As much as I hate to admit it, the root of my desire to write, meditate, eat chocolate, or do something else is my need to love warped into a new form like a shirt put on backwards: Love isn’t waiting to be created when we get back to doing something real–love is there all along. We only need to remember how to give and receive it.

Over and over with baby A I remind myself of where I am, that the full force of my love is appropriate and matters here, that her turning away is still a long way off.

I allow myself to stay and bask in her steady, pulsing presence. She gives me everything she has, asking only that I do the same. I put in the effort and glow my pink light back to her. My darling, I have nowhere else to be.

I have this (mobile) baby

I’ve had this baby for nine months. Generally it’s been dreamy; we think she’s great. But until now I mostly did what I wanted to do. The secret of being a stay-at-home, I’ve been known to say, is that you get to do whatever you want as long as you bring the cub. All of that changed around the New Year when she went mobile.

Suddenly (a slow, diaper-changing, banana-eating, dog-climbing kind of suddenly) I have to redefine my self-worth by something other than productivity.  All day I’m flooded with ideas: Become a great cook! Cultivate the most productive garden EVER! Write a book or two! Prepare some singer-songwriter sets! Sleep-train the baby!  My mind makes wild, ambitious leaps like it always did. But time moves differently with a baby in the house, and none of these projects are at all realistic.

The truth is, I wasn’t some uber-productive success story before I had A either. I’ve been writing for years now, but all of those words are still tucked safely away on my computer. It’s not that I’m afraid of putting myself out there (says my inner excuse maker), I’m just not done yet. I used to at least work (a lot) on my impossible goals, but lately my ego has started to freak out.

My actual accomplishments this morning include that I have washed at least several dishes, ate eggs, fed A, made and drank (yeah!) a cup of decaf, and continued to unpack the duffles from last week’s trip (day 3 of this project). All this while A pushed the furniture around the house. But I also started this blog, which I’ve been meaning to do for a decade.

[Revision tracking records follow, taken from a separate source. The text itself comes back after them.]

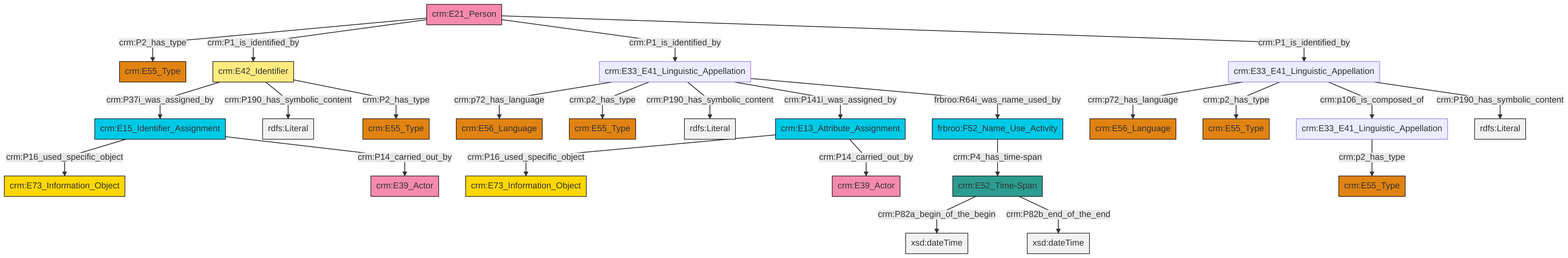
The Mermaid diagram et/personCSV/ttl/mmd/png/Person_Names_and_Classification.png in ncarboni/srdm, before a commit. Its source is kept beside it as et/personCSV/ttl/mmd/Person_Names_and_Classification.ttl.mmd.
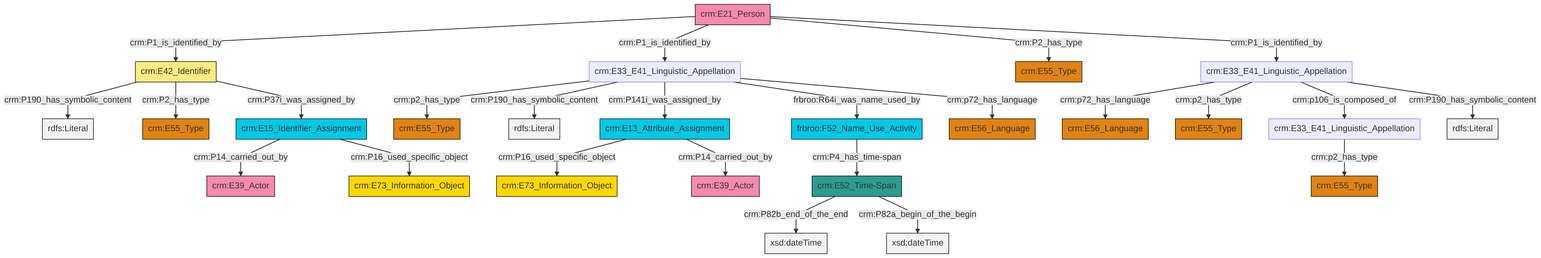
Later version of the same file.

What changed in the source:
```diff
@@ -13,27 +13,27 @@
 classDef PC_Classes fill:#4ce600, stroke:#000000;
 classDef Multi fill:#cccccc,stroke:#000000;
 
-0["crm:E33_E41_Linguistic_Appellation"]:::Default -->|crm:p72_has_language| 12["crm:E56_Language"]:::Type
-13["crm:E42_Identifier"]:::Appellation -->|crm:P37i_was_assigned_by| 14["crm:E15_Identifier_Assignment"]:::Temporal_Entity
-8["crm:E33_E41_Linguistic_Appellation"]:::Default -->|crm:p72_has_language| 18["crm:E56_Language"]:::Type
-0["crm:E33_E41_Linguistic_Appellation"]:::Default -->|crm:p2_has_type| 2["crm:E55_Type"]:::Type
-23["crm:E21_Person"]:::Actor -->|crm:P2_has_type| 24["crm:E55_Type"]:::Type
-8["crm:E33_E41_Linguistic_Appellation"]:::Default -->|crm:p2_has_type| 15["crm:E55_Type"]:::Type
-14["crm:E15_Identifier_Assignment"]:::Temporal_Entity -->|crm:P16_used_specific_object| 19["crm:E73_Information_Object"]:::Conceptual_Object
-0["crm:E33_E41_Linguistic_Appellation"]:::Default -->|crm:P190_has_symbolic_content| 25[rdfs:Literal]:::Literal
-14["crm:E15_Identifier_Assignment"]:::Temporal_Entity -->|crm:P14_carried_out_by| 26["crm:E39_Actor"]:::Actor
-8["crm:E33_E41_Linguistic_Appellation"]:::Default -->|crm:p106_is_composed_of| 6["crm:E33_E41_Linguistic_Appellation"]:::Default
-23["crm:E21_Person"]:::Actor -->|crm:P1_is_identified_by| 13["crm:E42_Identifier"]:::Appellation
-33["frbroo:F52_Name_Use_Activity"]:::Temporal_Entity -->|crm:P4_has_time-span| 34["crm:E52_Time-Span"]:::Time-Span
-34["crm:E52_Time-Span"]:::Time-Span -->|crm:P82a_begin_of_the_begin| 36[xsd:dateTime]:::Literal
-0["crm:E33_E41_Linguistic_Appellation"]:::Default -->|crm:P141i_was_assigned_by| 27["crm:E13_Attribute_Assignment"]:::Temporal_Entity
-13["crm:E42_Identifier"]:::Appellation -->|crm:P190_has_symbolic_content| 38[rdfs:Literal]:::Literal
-27["crm:E13_Attribute_Assignment"]:::Temporal_Entity -->|crm:P16_used_specific_object| 21["crm:E73_Information_Object"]:::Conceptual_Object
-0["crm:E33_E41_Linguistic_Appellation"]:::Default -->|frbroo:R64i_was_name_used_by| 33["frbroo:F52_Name_Use_Activity"]:::Temporal_Entity
-23["crm:E21_Person"]:::Actor -->|crm:P1_is_identified_by| 0["crm:E33_E41_Linguistic_Appellation"]:::Default
-23["crm:E21_Person"]:::Actor -->|crm:P1_is_identified_by| 8["crm:E33_E41_Linguistic_Appellation"]:::Default
-34["crm:E52_Time-Span"]:::Time-Span -->|crm:P82b_end_of_the_end| 42[xsd:dateTime]:::Literal
-6["crm:E33_E41_Linguistic_Appellation"]:::Default -->|crm:p2_has_type| 10["crm:E55_Type"]:::Type
-27["crm:E13_Attribute_Assignment"]:::Temporal_Entity -->|crm:P14_carried_out_by| 4["crm:E39_Actor"]:::Actor
-13["crm:E42_Identifier"]:::Appellation -->|crm:P2_has_type| 39["crm:E55_Type"]:::Type
-8["crm:E33_E41_Linguistic_Appellation"]:::Default -->|crm:P190_has_symbolic_content| 46[rdfs:Literal]:::Literal
+0["crm:E42_Identifier"]:::Appellation -->|crm:P190_has_symbolic_content| 1[rdfs:Literal]:::Literal
+2["crm:E33_E41_Linguistic_Appellation"]:::Default -->|crm:p2_has_type| 6["crm:E55_Type"]:::Type
+4["crm:E33_E41_Linguistic_Appellation"]:::Default -->|crm:p72_has_language| 9["crm:E56_Language"]:::Type
+15["crm:E52_Time-Span"]:::Time-Span -->|crm:P82b_end_of_the_end| 17[xsd:dateTime]:::Literal
+2["crm:E33_E41_Linguistic_Appellation"]:::Default -->|crm:P190_has_symbolic_content| 18[rdfs:Literal]:::Literal
+19["crm:E21_Person"]:::Actor -->|crm:P1_is_identified_by| 0["crm:E42_Identifier"]:::Appellation
+19["crm:E21_Person"]:::Actor -->|crm:P1_is_identified_by| 2["crm:E33_E41_Linguistic_Appellation"]:::Default
+21["crm:E15_Identifier_Assignment"]:::Temporal_Entity -->|crm:P14_carried_out_by| 10["crm:E39_Actor"]:::Actor
+22["crm:E13_Attribute_Assignment"]:::Temporal_Entity -->|crm:P16_used_specific_object| 13["crm:E73_Information_Object"]:::Conceptual_Object
+15["crm:E52_Time-Span"]:::Time-Span -->|crm:P82a_begin_of_the_begin| 24[xsd:dateTime]:::Literal
+26["frbroo:F52_Name_Use_Activity"]:::Temporal_Entity -->|crm:P4_has_time-span| 15["crm:E52_Time-Span"]:::Time-Span
+4["crm:E33_E41_Linguistic_Appellation"]:::Default -->|crm:p2_has_type| 7["crm:E55_Type"]:::Type
+4["crm:E33_E41_Linguistic_Appellation"]:::Default -->|crm:p106_is_composed_of| 29["crm:E33_E41_Linguistic_Appellation"]:::Default
+2["crm:E33_E41_Linguistic_Appellation"]:::Default -->|crm:P141i_was_assigned_by| 22["crm:E13_Attribute_Assignment"]:::Temporal_Entity
+0["crm:E42_Identifier"]:::Appellation -->|crm:P2_has_type| 30["crm:E55_Type"]:::Type
+22["crm:E13_Attribute_Assignment"]:::Temporal_Entity -->|crm:P14_carried_out_by| 27["crm:E39_Actor"]:::Actor
+2["crm:E33_E41_Linguistic_Appellation"]:::Default -->|frbroo:R64i_was_name_used_by| 26["frbroo:F52_Name_Use_Activity"]:::Temporal_Entity
+19["crm:E21_Person"]:::Actor -->|crm:P2_has_type| 31["crm:E55_Type"]:::Type
+2["crm:E33_E41_Linguistic_Appellation"]:::Default -->|crm:p72_has_language| 32["crm:E56_Language"]:::Type
+0["crm:E42_Identifier"]:::Appellation -->|crm:P37i_was_assigned_by| 21["crm:E15_Identifier_Assignment"]:::Temporal_Entity
+21["crm:E15_Identifier_Assignment"]:::Temporal_Entity -->|crm:P16_used_specific_object| 39["crm:E73_Information_Object"]:::Conceptual_Object
+29["crm:E33_E41_Linguistic_Appellation"]:::Default -->|crm:p2_has_type| 35["crm:E55_Type"]:::Type
+19["crm:E21_Person"]:::Actor -->|crm:P1_is_identified_by| 4["crm:E33_E41_Linguistic_Appellation"]:::Default
+4["crm:E33_E41_Linguistic_Appellation"]:::Default -->|crm:P190_has_symbolic_content| 43[rdfs:Literal]:::Literal
```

Right now, in order to finish this post, I’m allowing A to tear all of my books off of the shelf again, and I’ll intervene only to keep her from eating my favorite ones (not Barry Lopez! not David Sedaris! Here, have a DVD!). This is not the only place where my theoretical parenting deviates wildly from my actual parenting (i.e. sleep).

My only explanation for my unprecedented burst of exposition, is that while before I thought about starting an online presence, maybe even wanted to, it wasn’t until today that I needed to. Because today, amidst the squirrel games, the need to dump my brain took precedence over the safety of privately and endlessly preparing my thoughts. For better or worse, allowing my words out into the world is one small but important goal that I can actually get somewhere on right now – even though nap time never lasts as long as I wish it did.

My kid needs love and care, but so much more. I want to be the first of many to teach her that effort makes a difference. I want her to grow up knowing that each of us has the power to make our community more whole and beautiful through conversations that matter, and that what we do is not half as important as who we are. I can’t raise her to be more than I am.

This essay will post at the end of the week, whatever state it is in. I no longer have time, or the necessary brain power (mom brain, it’s real), to agonize much over the details. I have just enough time to say what I have to say and move on. I still imagine that I will come back and agonize over every word, but I probably wont.

That’s all for now; she’s awake.